Published on Dec 20, 2012

Ways to solve manpower crunch


IT IS ironic that we may have to hire foreign workers to clean foreign workers' dormitories ("Foreign labour crunch results in shortage of cleaners"; Monday).

The solution to the manpower crunch remains elusive and the tripartite bodies should examine the manpower situation and offer tenable, sustainable options.

My suggestions are:

>>Conduct a comprehensive study to determine the manpower requirements by sector, and develop a plan for sourcing for manpower that matches sector growth.

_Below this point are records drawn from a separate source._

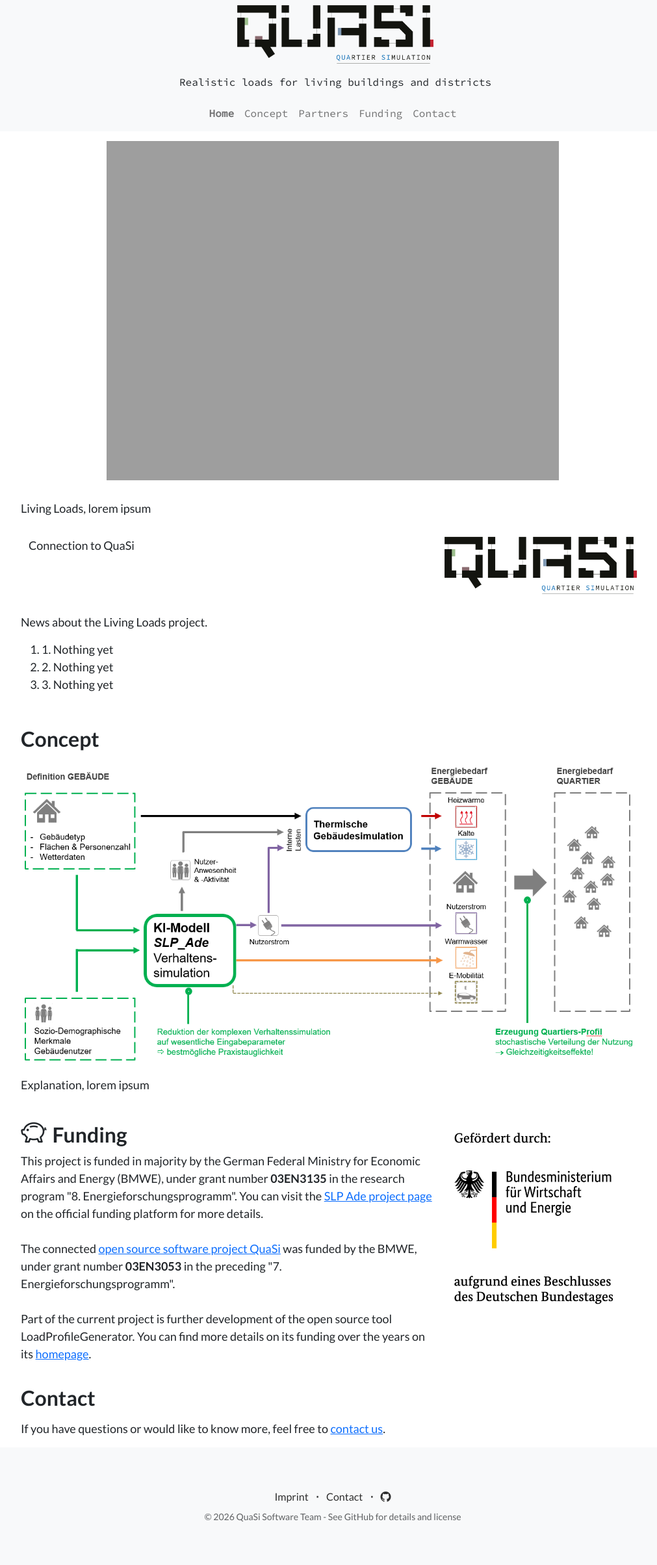
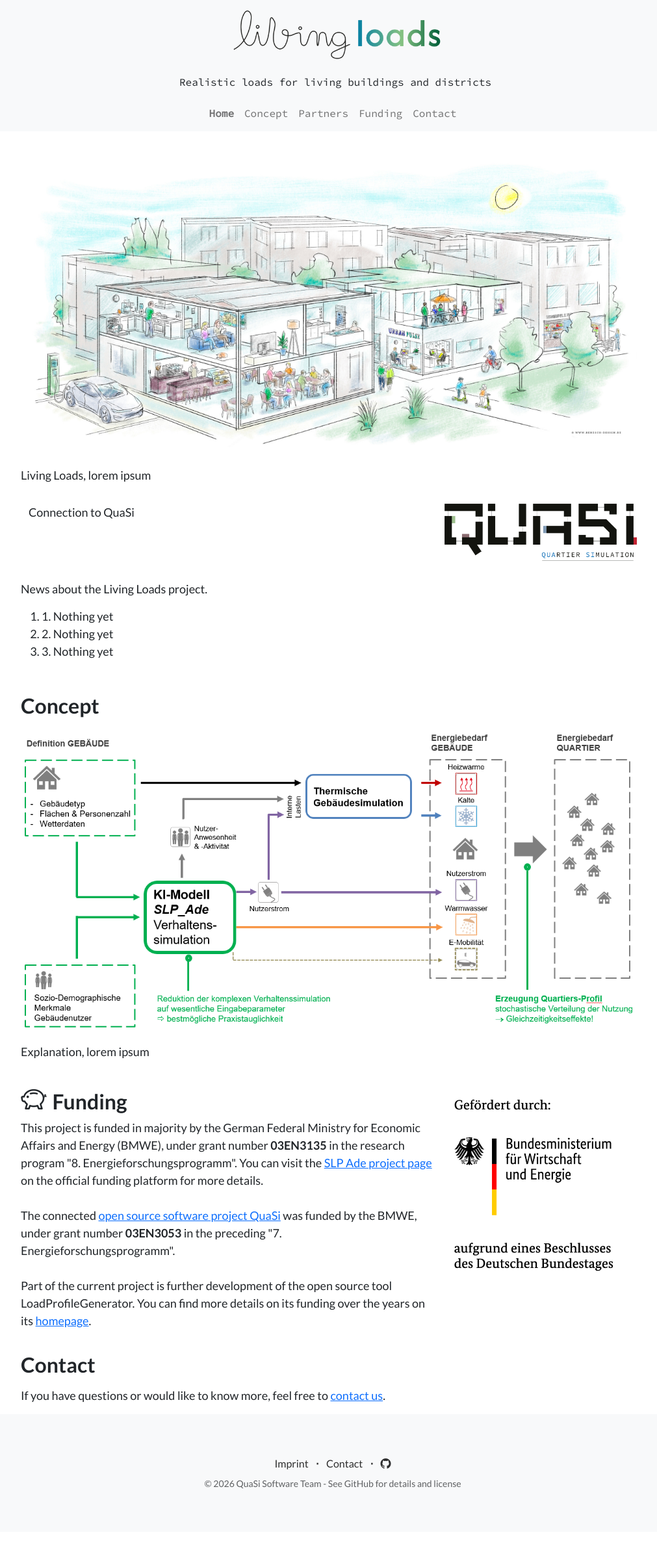
Before and after one commit to QuaSi-Software/living-loads-website, a Jekyll site: the page built from index.markdown, in a window 1280 px wide. Shown: the whole page at 65% size, without its empty margins (128-1139 px from the left). Built offline with Jekyll 4.4.1, drawn with Linux system fonts in a browser that asks for light colours; after the commit the page ends 2357 px from its top, so only the background shows below that.

Commit message:
Update key visual, logo, favicon and title.

```diff
--- a/_layouts/default.html
+++ b/_layouts/default.html
@@ -5,7 +5,7 @@
         <meta name="viewport" content="width=device-width, initial-scale=1, shrink-to-fit=no" />
         <meta name="description" content="" />
         <meta name="author" content="" />
-        <title>Living Loads</title>
+        <title>Living Loads - Realistic loads for living buildings and districts</title>
         <!-- Favicon-->
         <link rel="icon" type="image/x-icon" href="{{'assets/favicon.png' | absolute_url}}" />
         <!-- Bootstrap icons-->
--- a/_layouts/home.html
+++ b/_layouts/home.html
@@ -4,7 +4,7 @@
 is_home_page: true
 ---
 <div class="row">
-    <img id="homeKeyVisual" src="{{'assets/lilo_key_visual.png' | absolute_url}}"/>
+    <img id="homeKeyVisual" src="{{'assets/lilo_key_visual.jpg' | absolute_url}}"/>
 </div>
 
 <div class="row spacer"></div>
--- a/css/site_styles.css
+++ b/css/site_styles.css
@@ -63,12 +63,6 @@
 
 .dot-separator {
     font-weight: 900;
-}
-
-#homeKeyVisual {
-    width: 75%;
-    max-width: 720px;
-    margin: 0 auto;
 }
 
 /* Footer styles */
```
Also changed, not shown: assets/favicon.png, assets/lilo_key_visual.jpg (added), assets/logos/lilo.png, 1 other file.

>>Analyse local sources of manpower (for example, fresh graduates, seniors, housewives and so on), and determine where each would be most suitably employed.

>>Localise professional, managerial and executive (PME) positions by granting foreigners employment passes only for positions that are unique or specific to their skill or competency requirements.

>>Cap the duration of engagement for foreign workers in the low-skilled categories.

>>Offer grants or incentives for building designs and structures that are productivity-friendly.

>>Set suitable productivity indicators for the respective sectors that would be the criteria for determining foreign worker quotas.

>>Create a multi-tiered foreign worker levy, with the levy amount ranging from high (for PME positions) to low (for jobs that are unattractive to locals).

>>Eliminate the S Pass and refine the criteria for granting Employment Passes and Work Permits to prevent employers from getting around the foreign worker restrictions.

>>Promote and support training institutions that provide a steady supply of local and foreign interns and graduates.

>>Open up the sources of labour to avoid having one nationality dominate a particular occupation or trade.

Brenton Ong